via Arivace, Altar, and Pitiquito, and arrived at La Libertad on the 20th of October. I append hereto an itinerary of the route.*
The distances were measured by an odometer, which I was fortunate to get the loan of from Mr. J. B. Mills, jr., interpreter to Lieutenant Nichols, commanding my escort. The port of La Libertad is not on that part of the Gulf of California known as Lobos Bay, but at a distance which I estimate to be about twenty miles south of it. I inclose herewith a copy of map* of the Ensenada de Los Lobos, so-called, and the port of La Libertad, made by the scientific commission of which Don Thomas Robinson, of Guaymas, was chief. Previous to obtaining or seeing this map, by the aid of a both, the frame of which was got out in Tuscon by mechanics of the quartermaster's department and put together at La Libertad, I took sounding in the port, which are marked on the map in red ink in feet. To Mr. J. B. Mills, jr., I am indebted for the triangulation of the bay, and for tracing the result (in red ink) on Robinson's map, time not permitting the making of an original; and as the result of both surveys are so nearly similar I did not consider an original map necessary. Where there is any difference in the soudings I have no hesitation in saying that the result of my own labors, marked in red ink, are as correct as circumstances and time would permit.
Having arrived on the 20th, and the 21st, 22nd, and part of the 23rd of October being taken up in putting the boat together, I could not, considering the quantity of provisions and forage on hand and the absence of grass, remain more than a day and a half longer to make sounding and reconnoiter the vicinity. Of the value of this Ensenada of Libertad as a port no one can doubt. The sounding show a depth of water sufficient for vessels of any tonnage; the holding ground is excellent, the bottom being generally of fine white sand and shell at that part marked on the map as El Puerto de la Libertad, except where the ledges of rock are carefully laid down. These rocks are low, flat cropping of the bed rock, and visible in the water in fair weather. The bottom in the upper or Cabo de Lobos part of the bay is sandy in parts, gravelly in others, and near the shore composed of cobblestones, gravel, and sand. The shore is generally sandy and gravelly. The banks, are low, sandy loam, except the southern part, which consists of high bluffs of sand and shell of about a mile and a quarter in length, broken by ravines and gullies. From Point Kino to Cabo de Lobos the bay exp-fourths miles and has a depth of about two miles near the center. At Point Robinson a ledge of broken, jagged rocks extends into the sea about 400 yards. The constant ripple at this point indicates the presence of rocks.
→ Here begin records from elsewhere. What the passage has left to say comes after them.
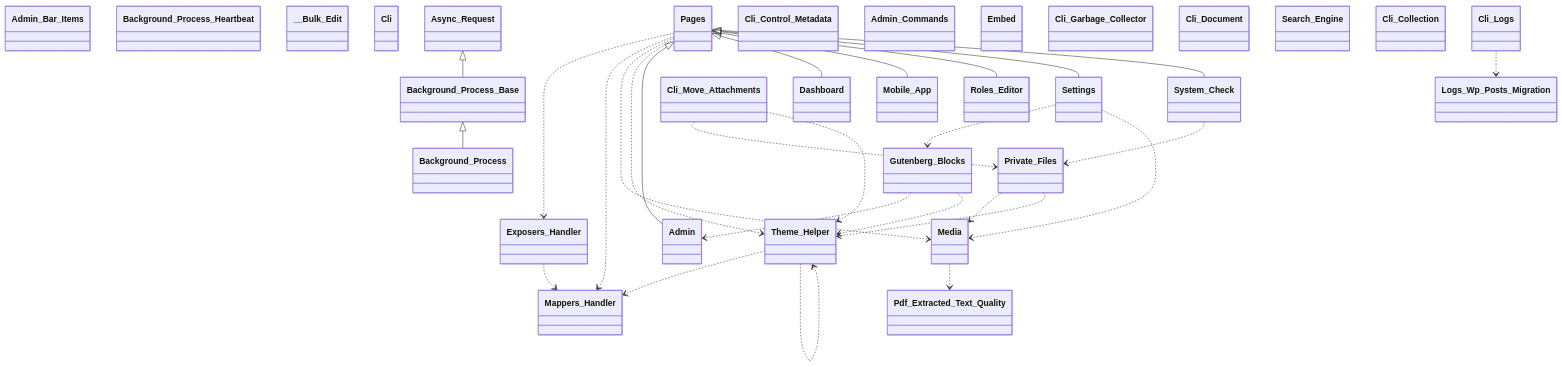
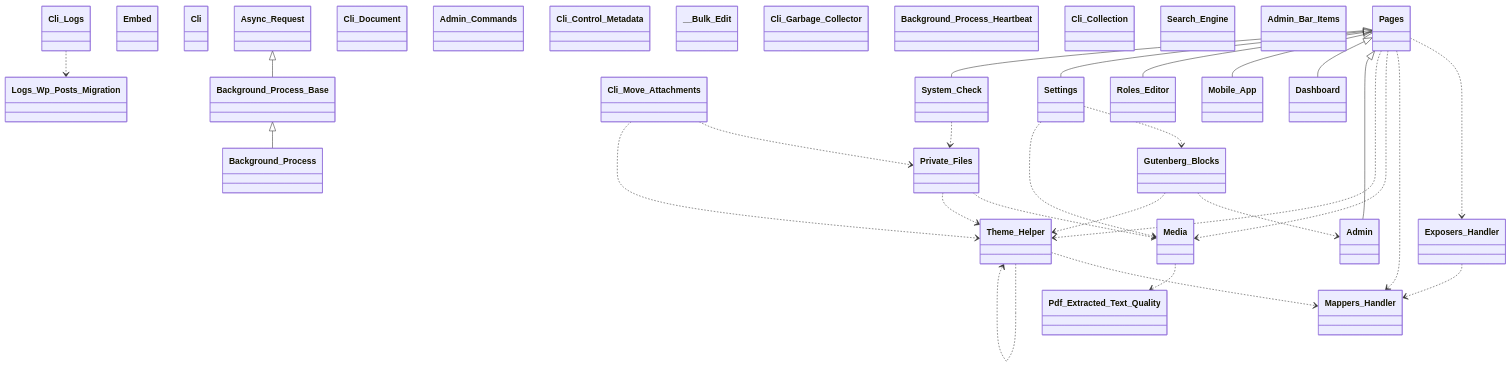
The first of 13 diagrams in docs/phpdoc/Home.md (tainacan/tainacan), drawn with Mermaid before and after one commit. The commit also changed other lines of this file and 100 other files, not shown here.

````diff
--- a/docs/phpdoc/Home.md
+++ b/docs/phpdoc/Home.md
@@ -125,61 +125,61 @@
 ```mermaid
 classDiagram
     direction TB
-    class Admin_Bar_Items { }
-    class Gutenberg_Blocks { }
-    class Roles_Editor { }
-    class Background_Process_Heartbeat { }
-    class __Bulk_Edit { }
-    class System_Check { }
-    class Exposers_Handler { }
-    class Cli { }
-    class Async_Request { }
-    class Pages { }
-    class Settings { }
-    class Mappers_Handler { }
-    class Cli_Control_Metadata { }
-    class Admin_Commands { }
-    class Embed { }
-    class Pdf_Extracted_Text_Quality { }
-    class Cli_Garbage_Collector { }
-    class Media { }
-    class Cli_Document { }
-    class Background_Process { }
-    class Theme_Helper { }
-    class Background_Process_Base { }
-    class Dashboard { }
-    class Search_Engine { }
-    class Mobile_App { }
-    class Cli_Collection { }
-    class Cli_Move_Attachments { }
     class Admin { }
-    class Private_Files { }
     class Logs_Wp_Posts_Migration { }
     class Cli_Logs { }
+    class Roles_Editor { }
+    class Embed { }
+    class Mappers_Handler { }
+    class Cli { }
+    class Cli_Move_Attachments { }
+    class Mobile_App { }
+    class Background_Process_Base { }
+    class Gutenberg_Blocks { }
+    class Settings { }
+    class Dashboard { }
+    class Async_Request { }
+    class Exposers_Handler { }
+    class Cli_Document { }
+    class Private_Files { }
+    class Admin_Commands { }
+    class Pdf_Extracted_Text_Quality { }
+    class Theme_Helper { }
+    class System_Check { }
+    class Cli_Control_Metadata { }
+    class __Bulk_Edit { }
+    class Cli_Garbage_Collector { }
+    class Background_Process_Heartbeat { }
+    class Cli_Collection { }
+    class Search_Engine { }
+    class Admin_Bar_Items { }
+    class Background_Process { }
+    class Pages { }
+    class Media { }
     Async_Request <|-- Background_Process_Base
     Background_Process_Base <|-- Background_Process
     Cli_Logs ..> Logs_Wp_Posts_Migration
     Cli_Move_Attachments ..> Private_Files
     Cli_Move_Attachments ..> Theme_Helper
     Exposers_Handler ..> Mappers_Handler
     Gutenberg_Blocks ..> Admin
     Gutenberg_Blocks ..> Theme_Helper
     Media ..> Pdf_Extracted_Text_Quality
     Pages ..> Exposers_Handler
     Pages ..> Mappers_Handler
     Pages ..> Media
     Pages ..> Theme_Helper
     Pages <|-- Admin
     Pages <|-- Dashboard
     Pages <|-- Mobile_App
     Pages <|-- Roles_Editor
     Pages <|-- Settings
     Pages <|-- System_Check
     Private_Files ..> Media
     Private_Files ..> Theme_Helper
     Settings ..> Gutenberg_Blocks
     Settings ..> Media
     System_Check ..> Private_Files
     Theme_Helper ..> Mappers_Handler
     Theme_Helper ..> Theme_Helper
 ```
````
By extending a mole or breakwater in the direction of these rocks 400 or 500 yards, vessels could ride at anchor in the bay to the south with the greatest security in almost any storm. The sounding on the map will show that the part of the bay between Point Robinson and Cabo de Lobos has deep water and a bold shore where vessels may discharge within a few yards of the bank. The beach is in nearly all its extent admirably adapted to beach vessels for repairs. The rise and fall of the tides I cannot give and exact account of for want of time and instruments, but I think it has an average rise and fall of nine to ten feet. There is nothing on the beach to indicate heavy storms or surf or breakers. During my stay there the climate was delightful; the winds commencing very lightly in the morning, about 4 o"clock, from the east, changing gradually to the northwest, blowing a pleasant breeze